Task objective »
Please find every line in the records below that contains the word "useState", and copy it.

Input records »
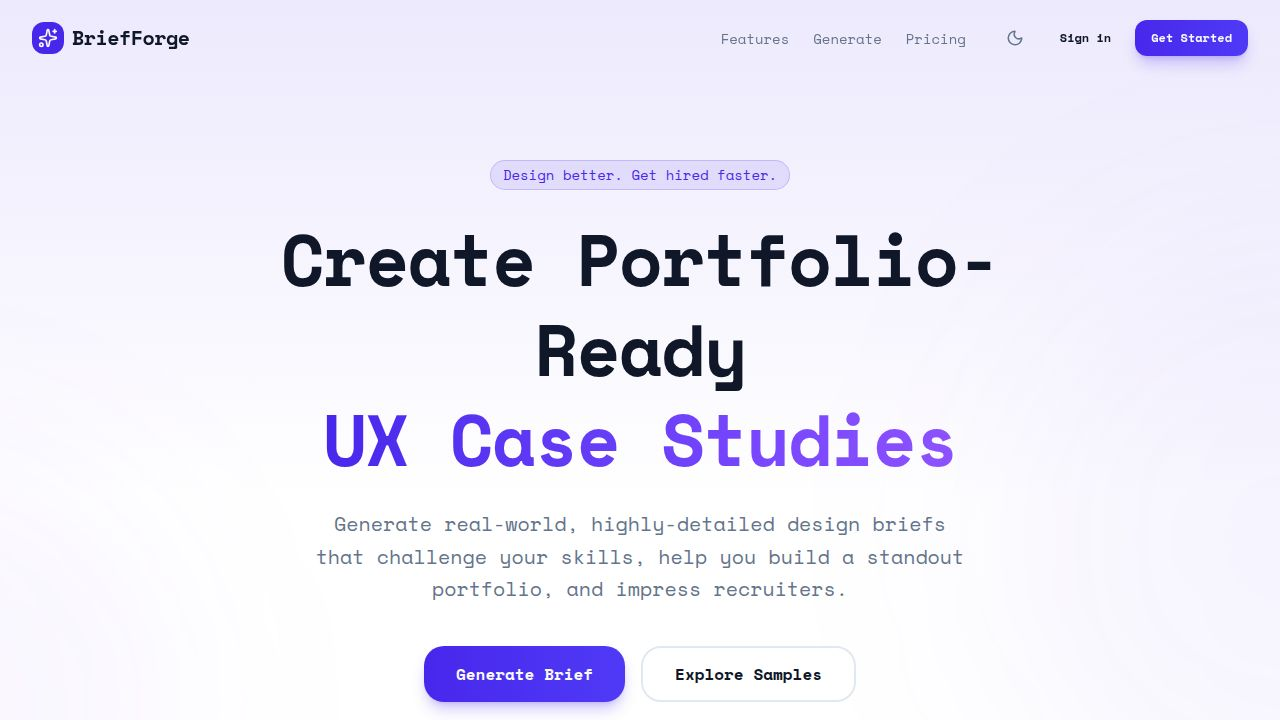
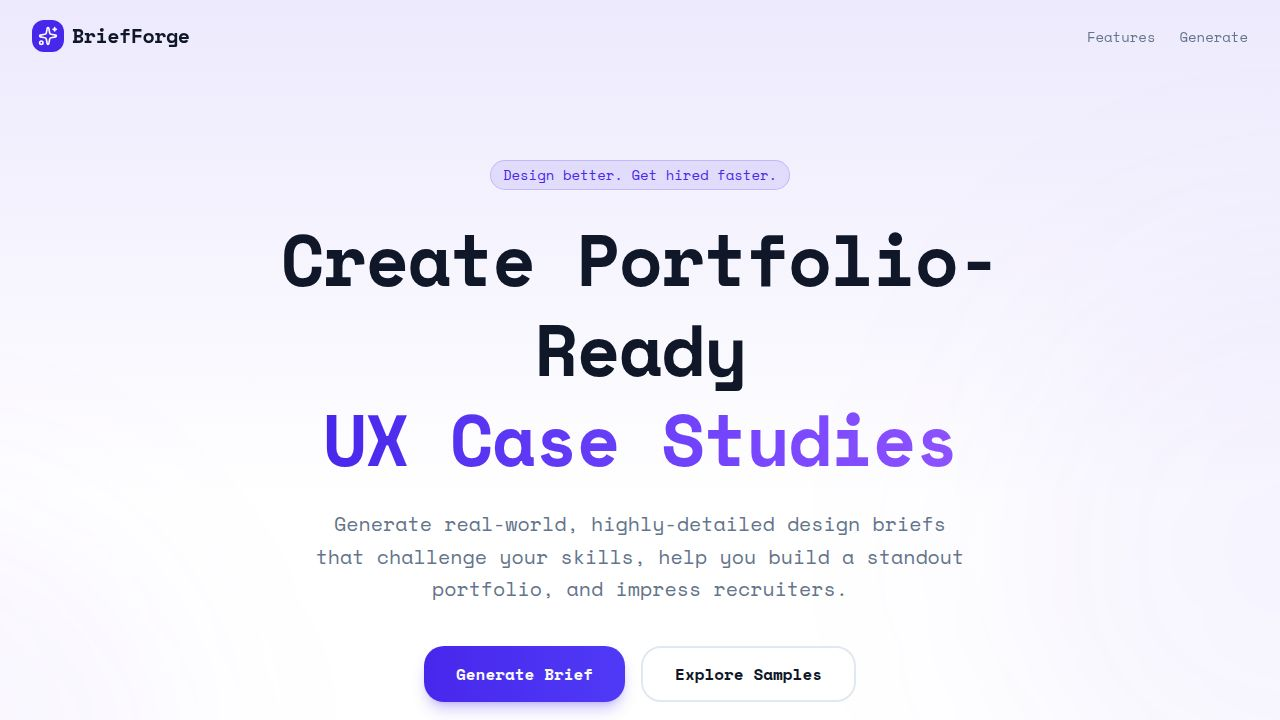
Remove dark mode toggle and allow automatic dark theme with extensions
Remove the dark/light mode toggle button and related initialization logic from the main page and navbar. This allows third-party extensions like Dark Reader to automatically apply dark mode styling when enabled.

Replit-Commit-Author: Agent
Replit-Commit-Session-Id: d68d88f2-ca0d-49d7-b3f9-77a6743170cf
Replit-Commit-Checkpoint-Type: full_checkpoint
Replit-Commit-Event-Id: 7e02e22b-5c91-4fe4-a2db-03d25e287016
Replit-Commit-Screenshot-Url: https://storage.googleapis.com/screenshot-production-us-central1/09e3ea41-17fa-480c-b8a0-d58fdbe5c0d3/d68d88f2-ca0d-49d7-b3f9-77a6743170cf/BB6uELT
Replit-Helium-Checkpoint-Created: true

diff --git a/artifacts/briefforge/src/components/layout/Navbar.tsx b/artifacts/briefforge/src/components/layout/Navbar.tsx
@@ -1,41 +1,18 @@
 import React, { useState, useEffect } from "react";
 import { Link } from "wouter";
-import { Sparkles, Moon, Sun, Menu, X } from "lucide-react";
+import { Sparkles, Menu, X } from "lucide-react";
 import { cn } from "@/lib/utils";
 import { motion, AnimatePresence } from "framer-motion";
 
 export function Navbar() {
   const [isScrolled, setIsScrolled] = useState(false);
-  const [isDark, setIsDark] = useState(false);
   const [mobileMenuOpen, setMobileMenuOpen] = useState(false);
 
   useEffect(() => {
     const handleScroll = () => setIsScrolled(window.scrollY > 20);
     window.addEventListener("scroll", handleScroll);
-
-    setIsDark(document.documentElement.classList.contains("dark"));
-
-    const mq = window.matchMedia("(prefers-color-scheme: dark)");
-    const handleMq = (e: MediaQueryListEvent) => {
-      if (localStorage.getItem("theme")) return;
-      const useDark = e.matches;
-      setIsDark(useDark);
-      document.documentElement.classList.toggle("dark", useDark);
-    };
-    mq.addEventListener("change", handleMq);
-
-    return () => {
-      window.removeEventListener("scroll", handleScroll);
-      mq.removeEventListener("change", handleMq);
-    };
+    return () => window.removeEventListener("scroll", handleScroll);
   }, []);
-
-  const toggleDarkMode = () => {
-    const newDark = !isDark;
-    setIsDark(newDark);
-    document.documentElement.classList.toggle("dark", newDark);
-    localStorage.setItem("theme", newDark ? "dark" : "light");
-  };
 
   const navLinks = [
     { name: "Features", href: "#features" },
@@ -75,24 +52,10 @@ export function Navbar() {
               </li>
             ))}
           </ul>
-
-          <button
-            onClick={toggleDarkMode}
-            className="p-2 text-muted-foreground hover:text-foreground hover:bg-accent rounded-full transition-colors"
-            aria-label="Toggle dark mode"
-          >
-            {isDark ? <Sun size={18} /> : <Moon size={18} />}
-          </button>
         </nav>
 
         {/* Mobile Toggle */}
-        <div className="flex md:hidden items-center gap-4">
-          <button
-            onClick={toggleDarkMode}
-            className="p-2 text-muted-foreground"
-          >
-            {isDark ? <Sun size={20} /> : <Moon size={20} />}
-          </button>
+        <div className="flex md:hidden items-center">
           <button
             onClick={() => setMobileMenuOpen(!mobileMenuOpen)}
             className="p-2 text-foreground"

diff --git a/artifacts/briefforge/index.html b/artifacts/briefforge/index.html
@@ -3,18 +3,8 @@
   <head>
     <meta charset="UTF-8" />
     <meta name="viewport" content="width=device-width, initial-scale=1.0, maximum-scale=1" />
-    <meta name="color-scheme" content="light dark" />
-    <meta name="darkreader-lock" />
+    <meta name="color-scheme" content="light" />
     <title>BriefForge</title>
-    <script>
-      (function () {
-        var stored = localStorage.getItem("theme");
-        var prefersDark = window.matchMedia("(prefers-color-scheme: dark)").matches;
-        var useDark = stored === "dark" || (!stored && prefersDark);
-        if (useDark) document.documentElement.classList.add("dark");
-        else document.documentElement.classList.remove("dark");
-      })();
-    </script>
     <link rel="icon" type="image/svg+xml" href="/favicon.svg" />
     <link rel="preconnect" href="https://fonts.googleapis.com">
     <link rel="preconnect" href="https://fonts.gstatic.com" crossorigin>
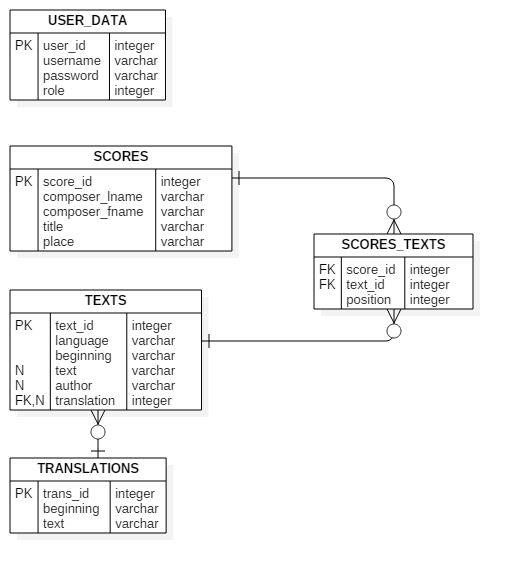
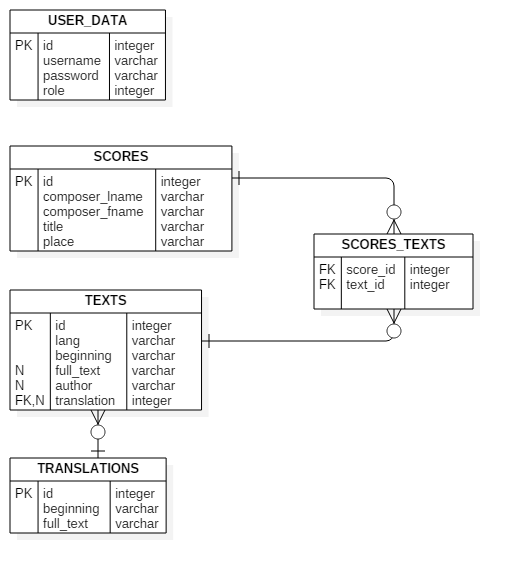
doksi

diff --git a/README.md b/README.md
@@ -20,5 +20,35 @@ Nem funkcionális követelmények:
 Szerepkörök:
 - User: megtekintheti az adatokat és kereshet bennük
 - Könyvtáros: ezen kívül új adatokat  vihet fel, módosíthat, törölhet
-- Admin: hozzáadhat/törölhet felhasználókat, módosíthatja a szerepköröket
+- Admin: módosíthatja a felhasználók szerepkörét
+
+Tervezés
+
+Végpontok
+
+- GET /score: összes kotta listázása
+- GET /score/{id}: kotta keresése azonosító szerint
+- GET /score/name/{name}: kották keresése a zeneszerző vezetékneve szerint
+- GET /score/title/{title}: kották keresése cím szerint
+- POST /score: új kotta felvétele
+- PUT /score/{id}: adott azonosítójú kotta módosítása
+- DELETE /score/{id}: adott azonosítójú kotta törlése
+
+- GET /text: összes szöveg listázása
+- GET /text/{id}: szöveg keresése azonosító szerint
+- GET /text/beginning/{beginning}: szövegek keresése szövegkezdet szerint
+- GET /text/lang/{lang}: szövegek keresése nyelv szerint
+- POST /text: új szöveg felvétele
+- PUT /text/{id}: adott azonosítójú szöveg módosítása
+- DELETE /text/{id}: adott azonosítójú szöveg törlése
+
+- GET /translation: összes fordítás listázása
+- GET /translation/{id}: fordítás keresése azonosító szerint
+- GET /translation/beginning/{beginning}: fordítások keresése szövegkezdet szerint
+- POST /translation: új fordítás felvétele
+- PUT /translation/{id}: adott azonosítójú fordítás módosítása
+- DELETE /translation/{id}: adott azonosítójú fordítás törlése
+
+Adatbázis terv
+![ER diagram](/url "images/database.png")
 
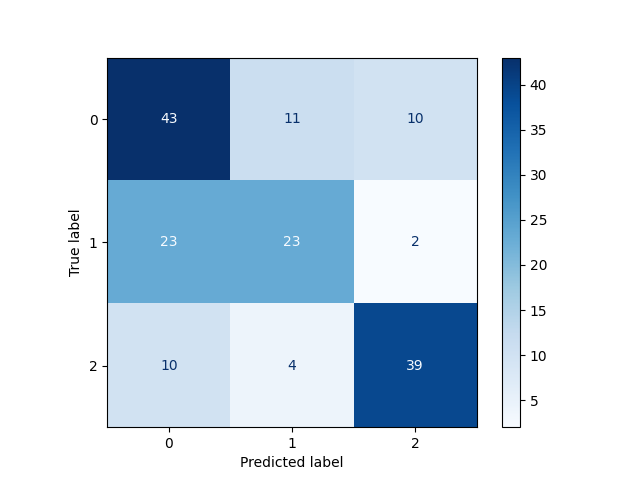
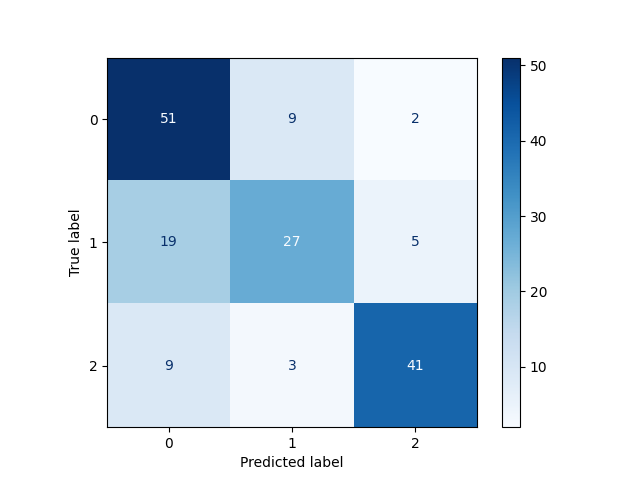
minor changes, readme update

diff --git a/eval_scripts/error_distribution_analysis.py b/eval_scripts/error_distribution_analysis.py
@@ -44,6 +44,13 @@ EVAL_DIR = Path('eval_results')
 EVAL_DIR.mkdir(parents=True, exist_ok=True)
 
 def main():
+    mode = ''
+    while mode not in ('full', 'select'):
+        mode = input(
+            "Average Prediction line mode - 'full' or 'select' (MMSE >= 12 only)? "
+        ).strip().lower()
+    select_mode = mode == 'select'
+
     print("Loading test data...")
 
     require_files([
@@ -227,9 +234,17 @@ def main():
              label='Perfect Prediction (y=x)', zorder=100)
 
     # calc and plot binned avg preds
-    sort_idx = np.argsort(all_true)
-    sorted_true = all_true[sort_idx]
-    sorted_pred = all_pred[sort_idx]
+    if select_mode:
+        red_mask = all_true >= 12
+        red_true = all_true[red_mask]
+        red_pred = all_pred[red_mask]
+    else:
+        red_true = all_true
+        red_pred = all_pred
+
+    sort_idx = np.argsort(red_true)
+    sorted_true = red_true[sort_idx]
+    sorted_pred = red_pred[sort_idx]
 
     n_bins = 15
     bin_edges = np.linspace(sorted_true.min(), sorted_true.max(), n_bins + 1)

diff --git a/README.md b/README.md
@@ -112,7 +112,7 @@ when both labels are present.
 
 The local, Git-ignored split metadata references seven corpora:
 
-| Corpus key | Language in current metadata | Primary labels used |
+| Corpus key | Language in current /metadata | Primary labels used |
 |---|---|---|
 | `ADReSS-IS2020` | English | MMSE, diagnosis |
 | `ADReSSo21` | English | MMSE, diagnosis |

Output below »
 import React, { useState, useEffect } from "react";
   const [isScrolled, setIsScrolled] = useState(false);
-  const [isDark, setIsDark] = useState(false);
   const [mobileMenuOpen, setMobileMenuOpen] = useState(false);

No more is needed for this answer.